— What needs to be done —
The entries are to be returned exactly, with images left out.

++++++++++++++++++++

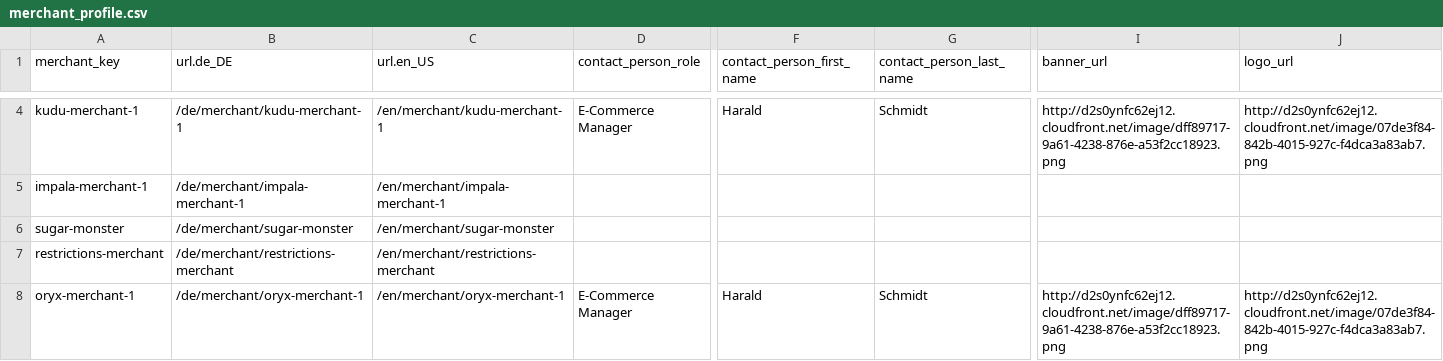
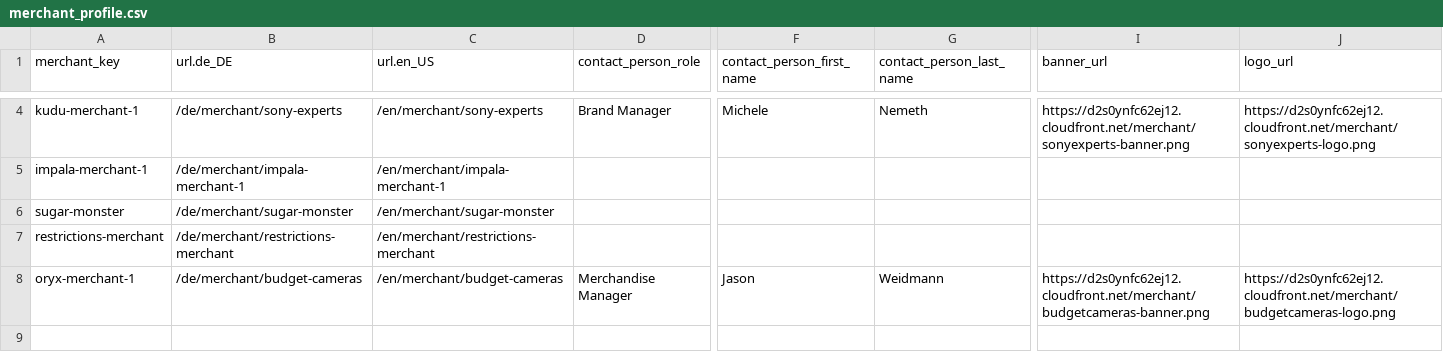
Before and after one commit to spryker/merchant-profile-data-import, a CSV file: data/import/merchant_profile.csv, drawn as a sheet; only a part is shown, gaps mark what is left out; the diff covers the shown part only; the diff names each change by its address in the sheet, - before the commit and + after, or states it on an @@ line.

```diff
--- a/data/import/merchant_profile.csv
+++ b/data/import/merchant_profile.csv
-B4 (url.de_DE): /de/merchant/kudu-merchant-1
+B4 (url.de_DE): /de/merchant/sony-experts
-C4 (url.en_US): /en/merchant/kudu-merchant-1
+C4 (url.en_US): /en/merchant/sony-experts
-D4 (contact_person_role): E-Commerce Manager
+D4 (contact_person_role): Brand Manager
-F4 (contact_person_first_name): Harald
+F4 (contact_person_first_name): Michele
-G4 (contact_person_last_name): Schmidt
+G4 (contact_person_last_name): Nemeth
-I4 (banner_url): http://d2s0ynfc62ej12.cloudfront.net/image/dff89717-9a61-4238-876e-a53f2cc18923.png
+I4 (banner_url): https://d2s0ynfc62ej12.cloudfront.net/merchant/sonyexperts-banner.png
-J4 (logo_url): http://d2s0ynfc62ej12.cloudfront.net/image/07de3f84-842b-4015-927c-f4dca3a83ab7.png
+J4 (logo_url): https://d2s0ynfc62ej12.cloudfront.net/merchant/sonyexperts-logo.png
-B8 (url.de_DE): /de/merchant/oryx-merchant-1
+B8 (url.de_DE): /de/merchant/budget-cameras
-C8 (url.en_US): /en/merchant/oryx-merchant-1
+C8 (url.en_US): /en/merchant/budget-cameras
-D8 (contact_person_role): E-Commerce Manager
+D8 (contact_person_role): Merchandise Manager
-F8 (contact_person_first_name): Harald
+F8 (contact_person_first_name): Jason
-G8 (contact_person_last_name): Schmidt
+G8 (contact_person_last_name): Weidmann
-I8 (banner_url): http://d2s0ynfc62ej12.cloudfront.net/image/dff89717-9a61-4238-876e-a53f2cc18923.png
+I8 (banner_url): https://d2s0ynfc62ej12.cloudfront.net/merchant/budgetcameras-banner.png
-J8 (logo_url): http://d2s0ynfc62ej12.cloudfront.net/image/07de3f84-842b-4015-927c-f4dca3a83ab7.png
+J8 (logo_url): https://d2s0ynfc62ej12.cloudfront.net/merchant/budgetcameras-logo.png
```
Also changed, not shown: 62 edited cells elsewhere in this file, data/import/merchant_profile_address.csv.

++++++++++++++++++++

— Task output —
Before and after one commit to spryker/merchant-profile-data-import, a CSV file: data/import/merchant_profile.csv, drawn as a sheet; only a part is shown, gaps mark what is left out; the diff covers the shown part only; the diff names each change by its address in the sheet, - before the commit and + after, or states it on an @@ line.

```diff
--- a/data/import/merchant_profile.csv
+++ b/data/import/merchant_profile.csv
-B4 (url.de_DE): /de/merchant/kudu-merchant-1
+B4 (url.de_DE): /de/merchant/sony-experts
-C4 (url.en_US): /en/merchant/kudu-merchant-1
+C4 (url.en_US): /en/merchant/sony-experts
-D4 (contact_person_role): E-Commerce Manager
+D4 (contact_person_role): Brand Manager
-F4 (contact_person_first_name): Harald
+F4 (contact_person_first_name): Michele
-G4 (contact_person_last_name): Schmidt
+G4 (contact_person_last_name): Nemeth
-I4 (banner_url): http://d2s0ynfc62ej12.cloudfront.net/image/dff89717-9a61-4238-876e-a53f2cc18923.png
+I4 (banner_url): https://d2s0ynfc62ej12.cloudfront.net/merchant/sonyexperts-banner.png
-J4 (logo_url): http://d2s0ynfc62ej12.cloudfront.net/image/07de3f84-842b-4015-927c-f4dca3a83ab7.png
+J4 (logo_url): https://d2s0ynfc62ej12.cloudfront.net/merchant/sonyexperts-logo.png
-B8 (url.de_DE): /de/merchant/oryx-merchant-1
+B8 (url.de_DE): /de/merchant/budget-cameras
-C8 (url.en_US): /en/merchant/oryx-merchant-1
+C8 (url.en_US): /en/merchant/budget-cameras
-D8 (contact_person_role): E-Commerce Manager
+D8 (contact_person_role): Merchandise Manager
-F8 (contact_person_first_name): Harald
+F8 (contact_person_first_name): Jason
-G8 (contact_person_last_name): Schmidt
+G8 (contact_person_last_name): Weidmann
-I8 (banner_url): http://d2s0ynfc62ej12.cloudfront.net/image/dff89717-9a61-4238-876e-a53f2cc18923.png
+I8 (banner_url): https://d2s0ynfc62ej12.cloudfront.net/merchant/budgetcameras-banner.png
-J8 (logo_url): http://d2s0ynfc62ej12.cloudfront.net/image/07de3f84-842b-4015-927c-f4dca3a83ab7.png
+J8 (logo_url): https://d2s0ynfc62ej12.cloudfront.net/merchant/budgetcameras-logo.png
```
Also changed, not shown: 62 edited cells elsewhere in this file, data/import/merchant_profile_address.csv.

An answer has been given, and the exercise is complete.